• WHAT YOU SHOULD DO: Among the entries that follow, find every line with the word "shown" and copy it.

*** Opening of INFORMATION SUPPLIED ***

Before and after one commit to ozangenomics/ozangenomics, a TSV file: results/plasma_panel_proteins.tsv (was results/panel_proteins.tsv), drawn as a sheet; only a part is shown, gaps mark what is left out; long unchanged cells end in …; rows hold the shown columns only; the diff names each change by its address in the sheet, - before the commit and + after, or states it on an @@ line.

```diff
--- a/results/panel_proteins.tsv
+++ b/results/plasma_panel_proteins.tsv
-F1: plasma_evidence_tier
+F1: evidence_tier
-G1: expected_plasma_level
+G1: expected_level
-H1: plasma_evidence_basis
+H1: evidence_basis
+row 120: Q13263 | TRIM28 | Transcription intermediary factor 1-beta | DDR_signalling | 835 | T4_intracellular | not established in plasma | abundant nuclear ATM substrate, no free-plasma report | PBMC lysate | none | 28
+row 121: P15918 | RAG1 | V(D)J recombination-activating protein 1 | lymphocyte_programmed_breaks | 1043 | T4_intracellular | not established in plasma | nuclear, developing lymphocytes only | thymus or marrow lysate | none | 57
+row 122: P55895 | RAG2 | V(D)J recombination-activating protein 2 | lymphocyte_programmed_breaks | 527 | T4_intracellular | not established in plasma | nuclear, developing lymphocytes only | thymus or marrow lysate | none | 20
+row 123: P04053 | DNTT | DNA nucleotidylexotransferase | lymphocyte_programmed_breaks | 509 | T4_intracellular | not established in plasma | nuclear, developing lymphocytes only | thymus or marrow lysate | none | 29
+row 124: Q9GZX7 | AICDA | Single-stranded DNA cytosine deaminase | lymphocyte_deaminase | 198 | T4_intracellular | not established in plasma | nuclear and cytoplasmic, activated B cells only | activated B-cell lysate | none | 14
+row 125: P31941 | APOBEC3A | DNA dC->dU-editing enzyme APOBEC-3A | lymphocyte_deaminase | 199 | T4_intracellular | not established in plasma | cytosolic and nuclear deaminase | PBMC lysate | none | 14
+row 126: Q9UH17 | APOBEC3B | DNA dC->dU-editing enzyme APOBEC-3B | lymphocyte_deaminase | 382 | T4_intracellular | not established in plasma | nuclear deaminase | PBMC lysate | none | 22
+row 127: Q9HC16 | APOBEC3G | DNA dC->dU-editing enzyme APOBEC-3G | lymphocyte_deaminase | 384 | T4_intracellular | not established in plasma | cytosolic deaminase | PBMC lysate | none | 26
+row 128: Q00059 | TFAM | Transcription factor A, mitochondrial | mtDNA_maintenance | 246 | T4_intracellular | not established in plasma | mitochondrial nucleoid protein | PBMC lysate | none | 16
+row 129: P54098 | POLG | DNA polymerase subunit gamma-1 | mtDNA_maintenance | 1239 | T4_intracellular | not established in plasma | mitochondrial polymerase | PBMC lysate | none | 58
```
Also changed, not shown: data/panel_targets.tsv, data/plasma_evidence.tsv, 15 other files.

*** Close of INFORMATION SUPPLIED ***

• YOUR RESPONSE:
Before and after one commit to ozangenomics/ozangenomics, a TSV file: results/plasma_panel_proteins.tsv (was results/panel_proteins.tsv), drawn as a sheet; only a part is shown, gaps mark what is left out; long unchanged cells end in …; rows hold the shown columns only; the diff names each change by its address in the sheet, - before the commit and + after, or states it on an @@ line.
Also changed, not shown: data/panel_targets.tsv, data/plasma_evidence.tsv, 15 other files.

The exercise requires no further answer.